Using historical data to test the performance of retirement plans is called backtesting. Backtesting is a strategy used in different industries including finance, meteorology, and oceanography.

Backtesting is a one tool, but not the only tool, that you can use to understand and estimate the performance of a particular withdrawal strategy.

Limitations of Backtesting

Backtesting is only effective when you have high-quality data to run calculations with. The data set used in FI Calc was compiled by a Nobel Prize-winning economist, Robert Shiller (you can read more about the data set used in FI Calc here).

Another problem with backtesting is called overfitting. Overfitting is when you design an algorithm that follows too closely to the current data set, but is not effective with new data.

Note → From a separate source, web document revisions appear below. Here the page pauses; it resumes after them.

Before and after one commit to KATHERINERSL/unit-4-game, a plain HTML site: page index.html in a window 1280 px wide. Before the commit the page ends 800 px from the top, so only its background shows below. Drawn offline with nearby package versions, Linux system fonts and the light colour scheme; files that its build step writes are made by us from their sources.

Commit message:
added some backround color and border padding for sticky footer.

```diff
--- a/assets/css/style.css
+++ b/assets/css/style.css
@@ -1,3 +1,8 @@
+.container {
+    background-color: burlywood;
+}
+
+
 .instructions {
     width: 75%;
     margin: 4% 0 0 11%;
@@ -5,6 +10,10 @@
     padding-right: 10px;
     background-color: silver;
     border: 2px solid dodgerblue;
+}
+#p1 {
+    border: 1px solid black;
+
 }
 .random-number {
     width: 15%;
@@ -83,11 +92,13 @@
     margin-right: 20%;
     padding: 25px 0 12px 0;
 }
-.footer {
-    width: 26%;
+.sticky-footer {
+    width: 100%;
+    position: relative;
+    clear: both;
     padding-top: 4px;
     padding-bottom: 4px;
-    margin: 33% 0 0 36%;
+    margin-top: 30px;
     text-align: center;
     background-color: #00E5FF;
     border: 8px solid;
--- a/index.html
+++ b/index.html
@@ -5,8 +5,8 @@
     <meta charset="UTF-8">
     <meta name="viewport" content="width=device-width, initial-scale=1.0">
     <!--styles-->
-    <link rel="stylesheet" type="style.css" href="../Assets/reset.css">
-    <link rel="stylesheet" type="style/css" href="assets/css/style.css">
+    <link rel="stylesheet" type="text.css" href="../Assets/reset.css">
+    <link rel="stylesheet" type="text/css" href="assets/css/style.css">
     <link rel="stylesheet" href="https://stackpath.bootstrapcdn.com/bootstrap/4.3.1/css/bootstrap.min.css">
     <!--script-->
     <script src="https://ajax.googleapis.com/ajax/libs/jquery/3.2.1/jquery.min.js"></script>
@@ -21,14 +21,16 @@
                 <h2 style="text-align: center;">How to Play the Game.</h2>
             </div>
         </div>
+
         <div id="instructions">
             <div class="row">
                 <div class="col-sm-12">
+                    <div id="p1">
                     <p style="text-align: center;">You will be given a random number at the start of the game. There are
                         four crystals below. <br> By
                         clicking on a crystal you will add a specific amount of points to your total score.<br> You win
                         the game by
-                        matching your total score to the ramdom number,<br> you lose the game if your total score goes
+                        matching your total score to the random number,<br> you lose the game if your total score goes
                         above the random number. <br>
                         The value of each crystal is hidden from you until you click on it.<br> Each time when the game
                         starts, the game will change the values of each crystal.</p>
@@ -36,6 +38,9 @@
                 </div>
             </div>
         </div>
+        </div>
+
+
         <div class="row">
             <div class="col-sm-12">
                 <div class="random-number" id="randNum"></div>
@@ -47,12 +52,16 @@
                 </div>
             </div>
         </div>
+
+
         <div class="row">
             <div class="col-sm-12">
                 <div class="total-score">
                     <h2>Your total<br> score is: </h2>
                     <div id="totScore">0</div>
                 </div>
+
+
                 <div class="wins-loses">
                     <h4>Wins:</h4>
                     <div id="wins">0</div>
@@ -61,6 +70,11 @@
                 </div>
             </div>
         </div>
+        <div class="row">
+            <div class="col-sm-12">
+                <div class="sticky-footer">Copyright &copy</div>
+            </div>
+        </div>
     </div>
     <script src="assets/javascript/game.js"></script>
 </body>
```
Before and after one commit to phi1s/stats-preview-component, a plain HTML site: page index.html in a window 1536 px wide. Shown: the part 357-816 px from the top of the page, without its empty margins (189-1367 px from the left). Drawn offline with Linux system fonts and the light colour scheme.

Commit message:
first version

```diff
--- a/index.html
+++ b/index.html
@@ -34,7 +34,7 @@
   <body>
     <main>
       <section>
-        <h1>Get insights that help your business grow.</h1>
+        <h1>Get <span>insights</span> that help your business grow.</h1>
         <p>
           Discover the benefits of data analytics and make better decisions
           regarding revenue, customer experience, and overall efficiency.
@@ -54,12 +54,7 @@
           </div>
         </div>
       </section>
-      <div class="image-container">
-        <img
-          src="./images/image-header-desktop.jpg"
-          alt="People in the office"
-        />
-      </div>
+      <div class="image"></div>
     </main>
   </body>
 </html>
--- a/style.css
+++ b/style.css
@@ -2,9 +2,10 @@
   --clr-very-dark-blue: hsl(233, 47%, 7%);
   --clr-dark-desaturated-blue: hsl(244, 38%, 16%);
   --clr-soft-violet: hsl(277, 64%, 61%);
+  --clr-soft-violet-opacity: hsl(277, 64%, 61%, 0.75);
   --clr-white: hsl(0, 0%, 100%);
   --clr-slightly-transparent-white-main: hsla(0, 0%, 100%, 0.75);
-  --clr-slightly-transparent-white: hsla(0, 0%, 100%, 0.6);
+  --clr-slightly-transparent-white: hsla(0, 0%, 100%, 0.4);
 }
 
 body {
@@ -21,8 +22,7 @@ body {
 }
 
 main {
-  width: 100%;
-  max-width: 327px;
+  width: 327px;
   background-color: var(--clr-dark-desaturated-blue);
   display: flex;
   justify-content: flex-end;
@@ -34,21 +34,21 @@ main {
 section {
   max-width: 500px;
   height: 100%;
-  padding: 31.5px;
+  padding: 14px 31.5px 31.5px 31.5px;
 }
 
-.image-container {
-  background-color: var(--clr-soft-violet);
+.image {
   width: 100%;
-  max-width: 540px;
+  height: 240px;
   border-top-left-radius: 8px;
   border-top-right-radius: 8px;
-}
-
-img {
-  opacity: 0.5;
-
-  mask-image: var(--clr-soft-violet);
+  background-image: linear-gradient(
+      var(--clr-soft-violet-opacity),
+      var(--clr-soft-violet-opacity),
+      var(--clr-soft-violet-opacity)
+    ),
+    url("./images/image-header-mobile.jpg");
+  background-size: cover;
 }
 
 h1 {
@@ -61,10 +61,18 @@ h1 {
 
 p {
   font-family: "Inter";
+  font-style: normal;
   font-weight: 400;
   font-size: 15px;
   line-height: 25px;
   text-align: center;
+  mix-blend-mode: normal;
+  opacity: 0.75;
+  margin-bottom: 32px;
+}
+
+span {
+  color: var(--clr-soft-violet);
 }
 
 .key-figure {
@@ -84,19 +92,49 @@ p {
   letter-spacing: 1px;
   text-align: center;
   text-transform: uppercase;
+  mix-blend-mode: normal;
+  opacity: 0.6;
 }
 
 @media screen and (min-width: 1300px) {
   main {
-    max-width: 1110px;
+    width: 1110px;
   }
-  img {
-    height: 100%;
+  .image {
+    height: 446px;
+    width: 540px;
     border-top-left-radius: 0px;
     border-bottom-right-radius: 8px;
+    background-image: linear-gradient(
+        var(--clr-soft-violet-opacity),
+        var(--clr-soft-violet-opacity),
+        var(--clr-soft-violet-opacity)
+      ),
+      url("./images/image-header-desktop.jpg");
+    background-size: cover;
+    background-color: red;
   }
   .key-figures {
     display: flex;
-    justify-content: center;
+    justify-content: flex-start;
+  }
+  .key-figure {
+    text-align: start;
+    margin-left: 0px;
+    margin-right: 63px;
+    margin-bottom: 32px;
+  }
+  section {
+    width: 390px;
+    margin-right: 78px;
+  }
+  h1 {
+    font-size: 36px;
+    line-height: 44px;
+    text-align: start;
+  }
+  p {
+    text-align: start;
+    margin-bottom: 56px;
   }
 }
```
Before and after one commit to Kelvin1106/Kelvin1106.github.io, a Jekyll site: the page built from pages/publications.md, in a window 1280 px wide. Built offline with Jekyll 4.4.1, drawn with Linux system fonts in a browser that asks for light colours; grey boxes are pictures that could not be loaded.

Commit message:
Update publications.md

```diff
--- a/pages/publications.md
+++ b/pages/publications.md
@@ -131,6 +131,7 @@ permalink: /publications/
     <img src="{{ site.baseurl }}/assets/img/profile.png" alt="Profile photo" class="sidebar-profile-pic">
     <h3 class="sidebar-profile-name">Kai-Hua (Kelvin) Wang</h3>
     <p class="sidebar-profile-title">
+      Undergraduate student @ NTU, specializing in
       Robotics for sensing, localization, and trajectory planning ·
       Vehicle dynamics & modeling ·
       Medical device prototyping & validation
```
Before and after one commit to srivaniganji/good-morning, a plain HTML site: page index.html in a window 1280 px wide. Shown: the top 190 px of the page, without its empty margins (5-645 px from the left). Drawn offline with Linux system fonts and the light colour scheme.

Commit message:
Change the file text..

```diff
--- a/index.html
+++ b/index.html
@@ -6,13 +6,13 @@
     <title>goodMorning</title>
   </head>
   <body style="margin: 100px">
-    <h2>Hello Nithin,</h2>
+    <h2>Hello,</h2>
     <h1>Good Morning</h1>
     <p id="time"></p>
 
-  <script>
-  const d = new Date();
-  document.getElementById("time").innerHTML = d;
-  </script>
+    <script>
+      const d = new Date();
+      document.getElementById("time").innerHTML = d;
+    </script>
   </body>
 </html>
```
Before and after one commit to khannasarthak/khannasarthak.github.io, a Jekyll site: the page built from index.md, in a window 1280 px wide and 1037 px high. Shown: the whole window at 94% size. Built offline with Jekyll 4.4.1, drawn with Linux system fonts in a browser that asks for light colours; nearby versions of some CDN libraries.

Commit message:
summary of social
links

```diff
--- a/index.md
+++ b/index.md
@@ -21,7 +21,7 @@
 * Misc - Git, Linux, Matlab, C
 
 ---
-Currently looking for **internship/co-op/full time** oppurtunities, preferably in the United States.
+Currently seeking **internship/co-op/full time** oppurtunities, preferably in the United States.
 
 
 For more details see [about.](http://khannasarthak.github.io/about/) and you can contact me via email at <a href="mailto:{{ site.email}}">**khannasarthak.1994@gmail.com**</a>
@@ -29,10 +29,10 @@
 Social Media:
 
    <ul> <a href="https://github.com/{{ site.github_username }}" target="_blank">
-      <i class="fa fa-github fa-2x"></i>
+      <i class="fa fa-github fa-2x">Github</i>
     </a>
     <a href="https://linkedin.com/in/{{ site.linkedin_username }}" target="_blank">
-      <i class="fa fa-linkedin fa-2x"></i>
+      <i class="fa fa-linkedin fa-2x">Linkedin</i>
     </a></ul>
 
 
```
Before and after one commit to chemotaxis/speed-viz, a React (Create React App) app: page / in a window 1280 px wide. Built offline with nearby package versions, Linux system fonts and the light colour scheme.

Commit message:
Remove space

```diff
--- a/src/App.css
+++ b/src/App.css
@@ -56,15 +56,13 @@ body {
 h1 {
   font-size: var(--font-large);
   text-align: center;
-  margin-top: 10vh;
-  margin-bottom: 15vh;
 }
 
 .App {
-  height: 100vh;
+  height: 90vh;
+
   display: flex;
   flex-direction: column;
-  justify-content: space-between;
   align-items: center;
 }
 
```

One of the ways to avoid overfitting is to test your models in other scenarios not present in the historical data, such as by running what are called Monte Carlo simulations. FI Calc does not currently support Monte Carlo simulations, but it is a feature that we plan to introduce in the future.